I have just re-watched Man in the Wilderness - for the first time in many years. I had been disinclined to watch it again at all since I recalled my first viewing - back in 1971 - was a disappointment. But I was a young fool of 23 back then - and may have been impaired in some manner. Now however, I am much more handsome and have risen in brilliance (cough). Not that I wouldn't trade for a second.
Anyway, I now find the film to be a much different experience than it was on my first ride. And I see several points of interest that I had not noticed before.
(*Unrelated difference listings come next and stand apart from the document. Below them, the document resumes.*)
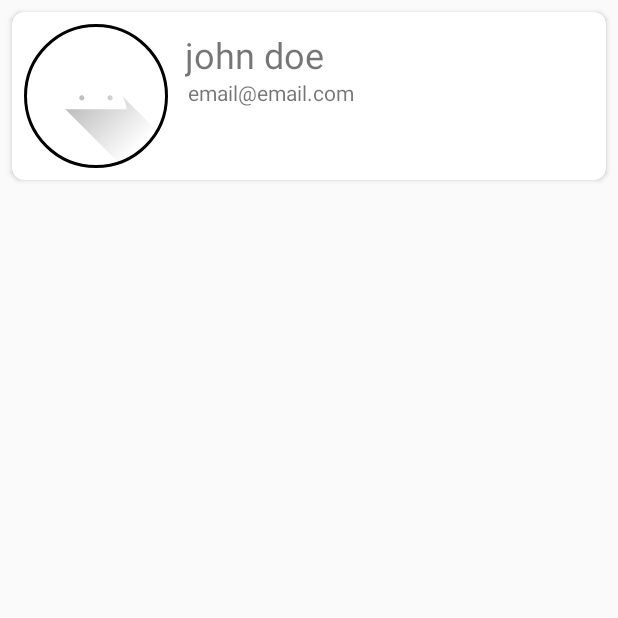
After one commit to imanfauzi29/android-challenge-four, an Android app: the DetailUser screen opened directly, with no data from a screen before it, on a phone screen of 412 x 824 dp, the top half of it. The commit adds this screen. Run offline under Robolectric (Android 15) with nearby library versions, the phone set to English and light mode, and no system bars; our stand-ins replace CircleImageView; pictures from the network do not load; 4 statements that could not run were skipped.

Commit message:
detail user

```diff
--- a/app/src/main/AndroidManifest.xml
+++ b/app/src/main/AndroidManifest.xml
@@ -2,7 +2,7 @@
 <manifest xmlns:android="http://schemas.android.com/apk/res/android"
     package="com.luqman.dev.helloworld">
 
-    <uses-permission android:name="android.permission.INTERNET"/>
+    <uses-permission android:name="android.permission.INTERNET" />
 
     <application
         android:allowBackup="true"
@@ -10,6 +10,10 @@
         android:label="@string/app_name"
         android:supportsRtl="true"
         android:theme="@style/FullTheme">
+        <activity android:name="com.mycorp.javachallengefour.activities.DetailUser">
+            <meta-data android:name="android.support.PARENT_ACTIVITY"
+                android:value="com.mycorp.javachallengefour.activities.SecondActivity"/>
+        </activity>
         <activity android:name="com.mycorp.javachallengefour.activities.SecondActivity" />
         <activity android:name="com.mycorp.javachallengefour.activities.TermActivity" />
         <activity
--- /dev/null
+++ b/app/src/main/java/com/mycorp/javachallengefour/activities/DetailUser.java
@@ -0,0 +1,36 @@
+package com.mycorp.javachallengefour.activities;
+
+import androidx.appcompat.app.AppCompatActivity;
+
+import android.app.ActionBar;
+import android.os.Bundle;
+import android.widget.ImageView;
+import android.widget.TextView;
+import android.widget.Toolbar;
+
+import com.bumptech.glide.Glide;
+import com.bumptech.glide.request.RequestOptions;
+import com.luqman.dev.helloworld.R;
+
+public class DetailUser extends AppCompatActivity {
+
+    ImageView profileImage;
+    TextView userName, userEmail;
+    @Override
+    protected void onCreate(Bundle savedInstanceState) {
+        super.onCreate(savedInstanceState);
+        setContentView(R.layout.activity_detail_user);
+
+        userName = findViewById(R.id.users_names);
+        userEmail = findViewById(R.id.user_email);
+        profileImage = findViewById(R.id.profile_image);
+
+        Bundle extras = getIntent().getExtras();
+        ActionBar actionBar = getActionBar();
+        actionBar.setTitle(extras.getString("username").toUpperCase());
+        userName.setText(extras.getString("username"));
+        userEmail.setText(extras.getString("email"));
+        Glide.with(getApplicationContext()).load(extras.getString("image")).apply(RequestOptions.centerCropTransform()).into(profileImage);
+
+    }
+}
--- a/app/src/main/java/com/mycorp/javachallengefour/adapters/UserAdapter.java
+++ b/app/src/main/java/com/mycorp/javachallengefour/adapters/UserAdapter.java
@@ -2,6 +2,7 @@ package com.mycorp.javachallengefour.adapters;
 
 import android.annotation.SuppressLint;
 import android.content.Context;
+import android.content.Intent;
 import android.util.Log;
 import android.view.LayoutInflater;
 import android.view.View;
@@ -12,12 +13,14 @@ import android.widget.ImageView;
 import android.widget.TextView;
 
 import androidx.annotation.NonNull;
+import androidx.cardview.widget.CardView;
 import androidx.recyclerview.widget.DiffUtil;
 import androidx.recyclerview.widget.RecyclerView;
 
 import com.bumptech.glide.Glide;
 import com.bumptech.glide.request.RequestOptions;
 import com.luqman.dev.helloworld.R;
+import com.mycorp.javachallengefour.activities.DetailUser;
 import com.mycorp.javachallengefour.models.UsersModel;
 
 import java.util.ArrayList;
@@ -26,7 +29,7 @@ import java.util.List;
 public class UserAdapter extends RecyclerView.Adapter<UserAdapter.viewHolder> implements Filterable {
 
     private List<UsersModel> users;
-    Context context;
+    public Context context;
     private List<UsersModel> filteredUser;
 
     public UserAdapter(Context applicationContext, List<UsersModel> users) {
@@ -45,7 +48,6 @@ public class UserAdapter extends RecyclerView.Adapter<UserAdapter.viewHolder> im
     public UserAdapter.viewHolder onCreateViewHolder(@NonNull ViewGroup parent, int viewType) {
         View view = LayoutInflater.from(parent.getContext())
                 .inflate(R.layout.list_user, parent, false);
-
         return new viewHolder(view);
     }
 
@@ -103,10 +105,10 @@ public class UserAdapter extends RecyclerView.Adapter<UserAdapter.viewHolder> im
     }
 
 
-    public static class viewHolder extends RecyclerView.ViewHolder {
-
+    public class viewHolder extends RecyclerView.ViewHolder {
         TextView name, email;
         ImageView image;
+        CardView cvLayout;
 
         public viewHolder(@NonNull View itemView) {
             super(itemView);
@@ -114,6 +116,23 @@ public class UserAdapter extends RecyclerView.Adapter<UserAdapter.viewHolder> im
             name = itemView.findViewById(R.id.users_names);
             email = itemView.findViewById(R.id.user_email);
             image = itemView.findViewById(R.id.images_profiles);
+            cvLayout = itemView.findViewById(R.id.users_items);
+
+            cvLayout.setOnClickListener(new View.OnClickListener() {
+                @Override
+                public void onClick(View view) {
+
+                    int pos = getAdapterPosition();
+                    UsersModel user = filteredUser.get(pos);
+                    Intent intent = new Intent(context, DetailUser.class);
+                    intent.putExtra("username", user.getFirstName() + " " + user.getLastName());
+                    intent.putExtra("email", user.getEmail());
+                    intent.putExtra("image", user.getAvatar());
+                    context.startActivity(intent);
+                }
+            });
         }
+
+
     }
 }
--- /dev/null
+++ b/app/src/main/res/layout/activity_detail_user.xml
@@ -0,0 +1,57 @@
+<?xml version="1.0" encoding="utf-8"?>
+
+<androidx.cardview.widget.CardView android:layout_width="match_parent"
+    android:layout_height="wrap_content"
+    xmlns:tools="http://schemas.android.com/tools"
+    android:layout_margin="8dp"
+    app:cardCornerRadius="8dp"
+    app:contentPadding="8dp"
+    android:id="@+id/users_items"
+    xmlns:app="http://schemas.android.com/apk/res-auto"
+    xmlns:android="http://schemas.android.com/apk/res/android">
+
+    <androidx.constraintlayout.widget.ConstraintLayout
+        android:layout_width="match_parent"
+        android:layout_height="wrap_content">
+
+        <de.hdodenhof.circleimageview.CircleImageView
+            android:id="@+id/images_profiles"
+            android:layout_width="96dp"
+            android:layout_height="96dp"
+            android:src="@drawable/ic_launcher_foreground"
+            app:civ_border_color="#FF000000"
+            app:civ_border_width="2dp"
+            tools:layout_editor_absoluteX="16dp"
+            tools:layout_editor_absoluteY="16dp"
+            app:layout_constraintStart_toStartOf="parent"
+            app:layout_constraintTop_toTopOf="parent"
+            app:layout_constraintBottom_toBottomOf="parent"/>
+
+        <TextView
+            android:id="@+id/users_names"
+            android:layout_width="wrap_content"
+            android:layout_height="wrap_content"
+            android:layout_marginTop="4dp"
+            android:layout_marginEnd="180dp"
+            android:text="john doe"
+            android:textSize="24dp"
+            app:layout_constraintEnd_toEndOf="parent"
+            app:layout_constraintHorizontal_bias="0.099"
+            app:layout_constraintStart_toEndOf="@+id/profile_image"
+            app:layout_constraintTop_toTopOf="parent" />
+
+        <TextView
+            android:id="@+id/user_email"
+            android:layout_width="wrap_content"
+            android:layout_height="wrap_content"
+            android:layout_marginTop="32dp"
+            android:layout_marginEnd="160dp"
+            android:text="email@email.com"
+            app:layout_constraintEnd_toEndOf="parent"
+            app:layout_constraintHorizontal_bias="0.525"
+            app:layout_constraintStart_toStartOf="@+id/profile_image"
+            app:layout_constraintTop_toTopOf="@+id/users_names"
+            tools:ignore="UnknownId" />
+
+    </androidx.constraintlayout.widget.ConstraintLayout>
+</androidx.cardview.widget.CardView>
--- a/app/src/main/res/layout/list_user.xml
+++ b/app/src/main/res/layout/list_user.xml
@@ -52,7 +52,8 @@
                app:layout_constraintEnd_toEndOf="parent"
                app:layout_constraintHorizontal_bias="0.525"
                app:layout_constraintStart_toStartOf="@+id/profile_image"
-               app:layout_constraintTop_toTopOf="@+id/users_names" />
+               app:layout_constraintTop_toTopOf="@+id/users_names"
+               tools:ignore="UnknownId" />
 
        </androidx.constraintlayout.widget.ConstraintLayout>
     </androidx.cardview.widget.CardView>
```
I hope you'll agree.
Firstly, despite Richard Harris' capably and worthy Star Power in the film, John Huston presence in this movie is huge - a VERY LARGE elephant in the room -- though he did not Direct (Richard C. Sarafian, Director) - his stamp and shadow loom all over the movie. And it's damn certain that Huston would not consent to any project that didn't suit him somehow. All his dues had been paid - and then-some.
A brief Bio sketch of Huston becomes necessary:
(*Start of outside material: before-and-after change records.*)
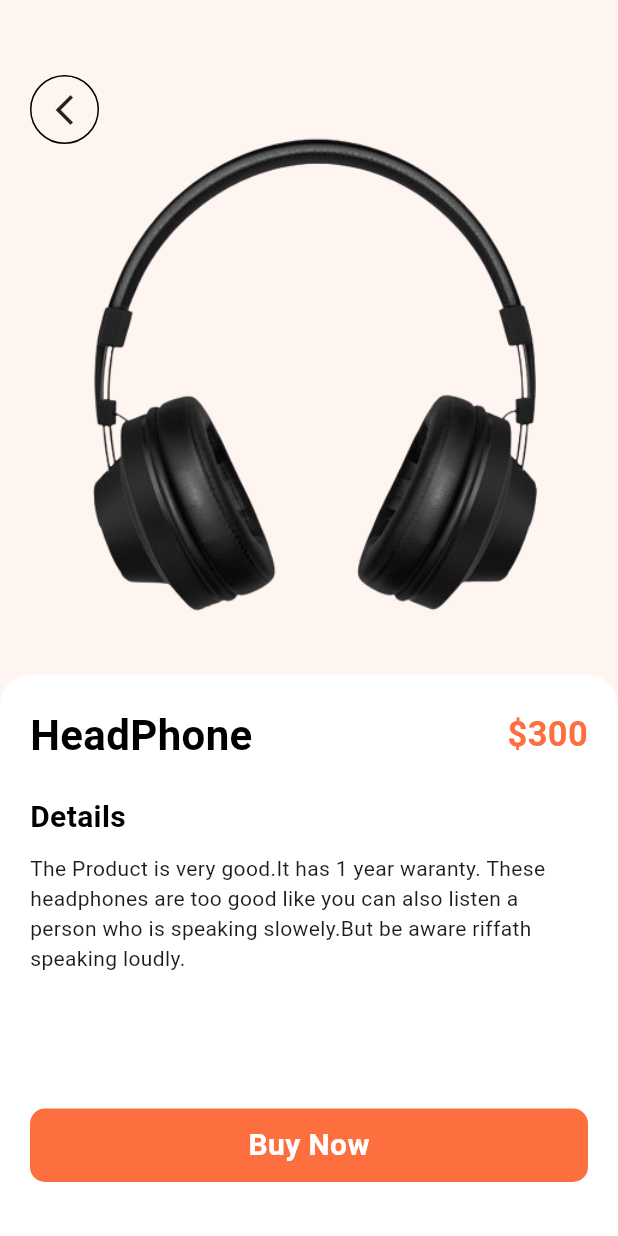
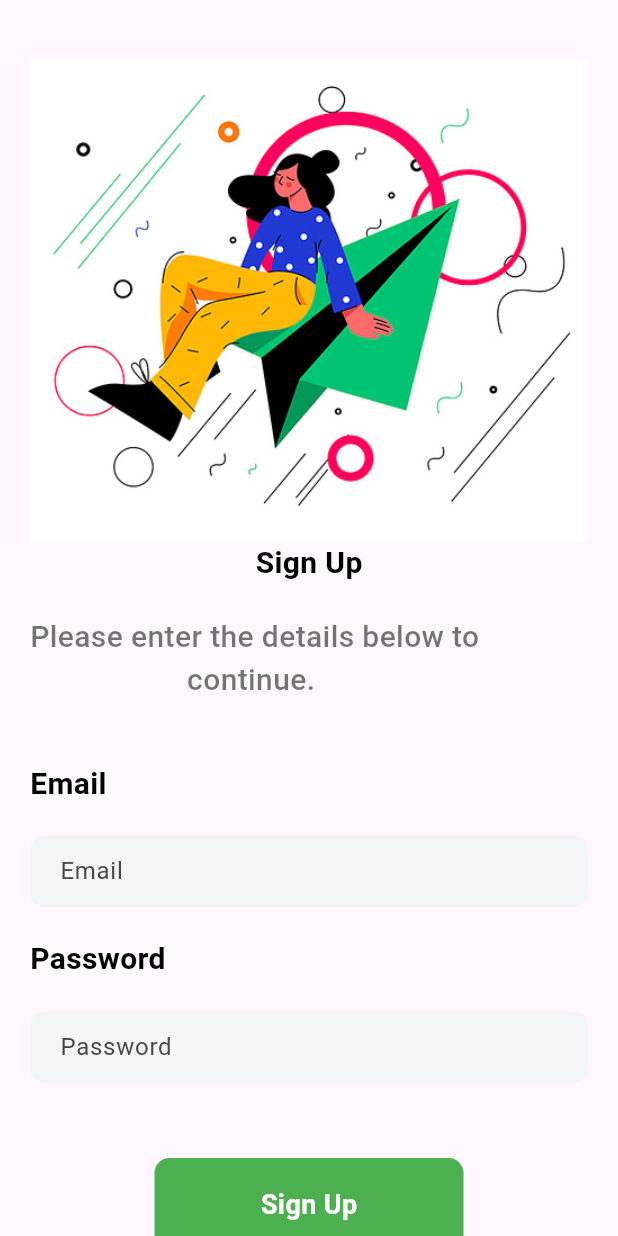
Before and after one commit to riffathRHM/flutter_ecommerceApp, a Flutter app: the screen it shows after launch, on a phone screen of 412 x 824 dp. Run offline on Flutter 3.47's test engine with Material 3 defaults, Android fonts, the phone set to English and light mode, and no system bars; our stand-ins replace curved_navigation_bar.

Commit message:
Sign In and Sign Up UIs

```diff
--- a/lib/main.dart
+++ b/lib/main.dart
@@ -2,6 +2,8 @@ import 'package:flutter/material.dart';
 import 'package:shopping_app/pages/bottomnav.dart';
 import 'package:shopping_app/pages/home.dart';
 import 'package:shopping_app/pages/product_detail.dart';
+import 'package:shopping_app/pages/login.dart';
+import 'package:shopping_app/pages/signup.dart';
 
 void main() {
   runApp(const MyApp());
@@ -35,7 +37,7 @@ class MyApp extends StatelessWidget {
         colorScheme: ColorScheme.fromSeed(seedColor: Colors.deepPurple),
         useMaterial3: true,
       ),
-      home: ProductDetail(),
+      home: Signup(),
     );
   }
 }
--- /dev/null
+++ b/lib/pages/signup.dart
@@ -0,0 +1,76 @@
+import 'package:flutter/material.dart';
+import 'package:shopping_app/widget/support_widget.dart';
+
+class Signup extends StatefulWidget {
+  const Signup({super.key});
+
+  @override
+  State<Signup> createState() => _LogInState();
+}
+
+class _LogInState extends State<Signup> {
+  @override
+  Widget build(BuildContext context) {
+    return Scaffold(
+      body: SingleChildScrollView(
+        child: Container(
+          margin: EdgeInsets.only(top: 40.0,left: 20.0,right: 20.0,bottom: 40.0),
+          child: Column(
+            crossAxisAlignment: CrossAxisAlignment.start,
+            children: [
+               Image.asset("images/login.png"),
+               Center(child: Text("Sign Up",style: AppWidget.semiBoldTextFieldStyle())),
+               SizedBox(height: 20.0),
+               Text("Please enter the details below to\n                    continue.",style: AppWidget.lightTextFieldStyle()),
+               SizedBox(height: 40.0),
+               Text("Email",style: AppWidget.semiBoldTextFieldStyle()),
+               SizedBox(height: 20.0),
+               Container(
+                padding: EdgeInsets.only(left: 20.0),
+                decoration: BoxDecoration(color: Color(0xFFF4F5F9),borderRadius: BorderRadius.circular(10)),
+                child: TextField(
+                  decoration: InputDecoration(border: InputBorder.none,hintText: "Email"),
+                )
+              ),
+              SizedBox(height: 20.0),
+               Text("Password",style: AppWidget.semiBoldTextFieldStyle()),
+               SizedBox(height: 20.0),
+               Container(
+                padding: EdgeInsets.only(left: 20.0),
+                decoration: BoxDecoration(color: Color(0xFFF4F5F9),borderRadius: BorderRadius.circular(10)),
+                child: TextField(
+                  decoration: InputDecoration(border: InputBorder.none,hintText: "Password"),
+                )
+              ),
+               SizedBox(height: 20.0),
+              // Row(
+              //   mainAxisAlignment: MainAxisAlignment.end,
+              //   children: [
+              //     Text("Forgot Password?",style: TextStyle(color: Colors.green,fontSize: 18,fontWeight: FontWeight.w500),),
+              //   ],
+              // ),
+              SizedBox(height: 30.0),
+              Center(
+                child: Container(
+                  width: MediaQuery.of(context).size.width/2,
+                  padding: EdgeInsets.all(18),
+                  decoration: BoxDecoration(color: Colors.green,borderRadius: BorderRadius.circular(10)),
+                  child: Center(child: Text("Sign Up",style: TextStyle(color: Colors.white,fontSize: 18.0,fontWeight: FontWeight.bold),)),
+                ),
+              ),
+              SizedBox(height: 20.0),
+              Row(
+                mainAxisAlignment: MainAxisAlignment.center,
+                children: [Text("Already have an account? ",style:AppWidget.lightTextFieldStyle(),),
+                Text("Sign In",style: TextStyle(color: Colors.green,fontSize: 18,fontWeight: FontWeight.w500),),
+
+                ],
+
+              )
+            ],
+          ),
+        ),
+      ),
+    );
+  }
+}
```
Also changed, not shown: lib/pages/login.dart (added, +76 -0 lines).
At the making of the film Huston was already legendary in the Film trade/Arts - having been voted 10 times for Oscars, won Oscars for Directing, Screenwriting and Acting. Many of his films are classics: (The Treasure of the Sierra Madre (1948), Key Largo (1948), The African Queen (1951) (both with Bogart), The Asphalt Jungle (1950), The Red Badge of Courage (1951), Moulin Rouge (1952), Moby Dick (1956), The Unforgiven (1960), The Misfits (1961), Freud (1962), The Night of the Iguana (1964). The Bible: In the Beginning... (1966). Fat City (1972), The Man Who Would Be King (1975), Wise Blood (1979), Under the Volcano (1984), Prizzi's Honor (1985).
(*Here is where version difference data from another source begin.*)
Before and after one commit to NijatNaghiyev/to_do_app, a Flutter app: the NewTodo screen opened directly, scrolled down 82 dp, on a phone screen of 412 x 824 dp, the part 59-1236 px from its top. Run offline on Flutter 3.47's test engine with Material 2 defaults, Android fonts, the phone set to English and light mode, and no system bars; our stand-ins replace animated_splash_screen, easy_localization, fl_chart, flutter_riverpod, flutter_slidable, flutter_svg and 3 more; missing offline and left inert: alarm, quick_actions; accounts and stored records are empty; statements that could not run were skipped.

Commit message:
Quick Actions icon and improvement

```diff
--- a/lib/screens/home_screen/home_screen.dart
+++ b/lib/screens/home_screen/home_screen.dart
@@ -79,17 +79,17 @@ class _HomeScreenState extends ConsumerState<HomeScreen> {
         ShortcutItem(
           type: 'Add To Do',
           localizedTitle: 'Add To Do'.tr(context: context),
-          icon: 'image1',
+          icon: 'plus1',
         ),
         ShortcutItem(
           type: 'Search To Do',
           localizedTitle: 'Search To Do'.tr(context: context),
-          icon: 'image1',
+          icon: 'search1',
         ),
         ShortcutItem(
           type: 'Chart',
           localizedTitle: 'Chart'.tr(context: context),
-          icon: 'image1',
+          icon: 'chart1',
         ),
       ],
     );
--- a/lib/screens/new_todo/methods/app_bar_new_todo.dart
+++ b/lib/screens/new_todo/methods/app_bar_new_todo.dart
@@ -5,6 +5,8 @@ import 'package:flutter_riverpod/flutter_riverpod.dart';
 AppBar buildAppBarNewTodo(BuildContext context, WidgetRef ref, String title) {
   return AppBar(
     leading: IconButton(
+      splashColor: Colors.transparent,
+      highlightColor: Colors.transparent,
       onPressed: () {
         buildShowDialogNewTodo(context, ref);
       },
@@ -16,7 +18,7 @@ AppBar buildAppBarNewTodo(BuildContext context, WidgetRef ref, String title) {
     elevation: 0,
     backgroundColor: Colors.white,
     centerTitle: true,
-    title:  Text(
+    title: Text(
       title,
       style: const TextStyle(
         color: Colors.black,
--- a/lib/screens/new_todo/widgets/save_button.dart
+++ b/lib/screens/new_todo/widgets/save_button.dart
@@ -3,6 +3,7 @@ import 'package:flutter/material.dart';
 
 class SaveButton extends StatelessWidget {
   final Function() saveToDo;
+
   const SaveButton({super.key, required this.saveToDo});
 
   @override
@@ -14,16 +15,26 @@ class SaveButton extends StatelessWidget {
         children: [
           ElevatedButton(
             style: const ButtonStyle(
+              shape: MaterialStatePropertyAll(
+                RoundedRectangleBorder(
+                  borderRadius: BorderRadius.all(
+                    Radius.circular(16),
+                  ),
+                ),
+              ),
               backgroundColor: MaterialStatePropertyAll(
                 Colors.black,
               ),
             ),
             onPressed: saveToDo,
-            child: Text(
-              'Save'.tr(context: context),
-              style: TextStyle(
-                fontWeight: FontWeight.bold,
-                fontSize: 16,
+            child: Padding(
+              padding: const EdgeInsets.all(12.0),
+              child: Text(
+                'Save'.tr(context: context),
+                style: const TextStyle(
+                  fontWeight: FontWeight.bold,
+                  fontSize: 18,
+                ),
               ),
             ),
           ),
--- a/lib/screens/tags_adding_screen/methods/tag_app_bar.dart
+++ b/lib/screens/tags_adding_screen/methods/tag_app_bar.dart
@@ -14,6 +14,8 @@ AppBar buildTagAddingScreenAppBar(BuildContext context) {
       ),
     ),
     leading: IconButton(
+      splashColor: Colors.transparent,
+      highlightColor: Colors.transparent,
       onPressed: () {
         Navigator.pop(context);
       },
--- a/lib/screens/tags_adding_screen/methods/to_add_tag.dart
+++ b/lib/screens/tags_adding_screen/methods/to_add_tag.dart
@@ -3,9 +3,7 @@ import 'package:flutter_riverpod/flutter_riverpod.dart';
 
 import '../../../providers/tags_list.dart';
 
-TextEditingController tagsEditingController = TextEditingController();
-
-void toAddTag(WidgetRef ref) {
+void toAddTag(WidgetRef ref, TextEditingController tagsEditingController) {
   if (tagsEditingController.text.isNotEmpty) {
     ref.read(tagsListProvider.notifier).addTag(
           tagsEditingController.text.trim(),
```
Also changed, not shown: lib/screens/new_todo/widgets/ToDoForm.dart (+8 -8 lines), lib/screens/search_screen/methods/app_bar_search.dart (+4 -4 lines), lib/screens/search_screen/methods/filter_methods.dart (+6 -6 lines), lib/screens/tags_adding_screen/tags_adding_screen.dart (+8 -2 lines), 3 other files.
Just about all of Huston's movies are a required study for any entering the film trade. Very few people have a legacy such as this.
Huston was raised of rugged, but cultured parents - participated in Vaudevillian circles - was Amateur Lightweight Boxing Championship of California - later in "Mexico became an officer in the cavalry and expert horseman while writing plays on the sly" - later studied Art in Paris, where the sometimes "homeless beggar" continued writing. - returned to America to pay more dues on Broadway - and eventually his first loud flash of fame as screenwriter and director for the Dashiell Hammett mystery yarn The Maltese Falcon (1941). (This movie classic made a superstar out of Humphrey Bogart) - Bio info gleaned from on Intermet Movie Database / IMDB)
Huston Trivia (IMDB):
Often labelled as massively eccentric, Huston was his own man - and there is much more that could be written on him here. I don't think any BioPic could do Huston justice - though Clint Eastwood attempted a snapshot of his character in White Hunter Black Heart (1990). Maybe a long Mini-Series? But even then ...
Strangely, Huston is revealed as strongly religious - and we see plenty of evidence in his films. Most obviously, of course, in The Bible: In the Beginning.. (1966).
But this is also revealed in Man in the Wilderness. As you'll see.
In short, I'd guess that Huston related strongly with Hugh Glass' (Man in the Wilderness) - his character and courage.
That's enough for today ...
Man in the Wilderness / Part 3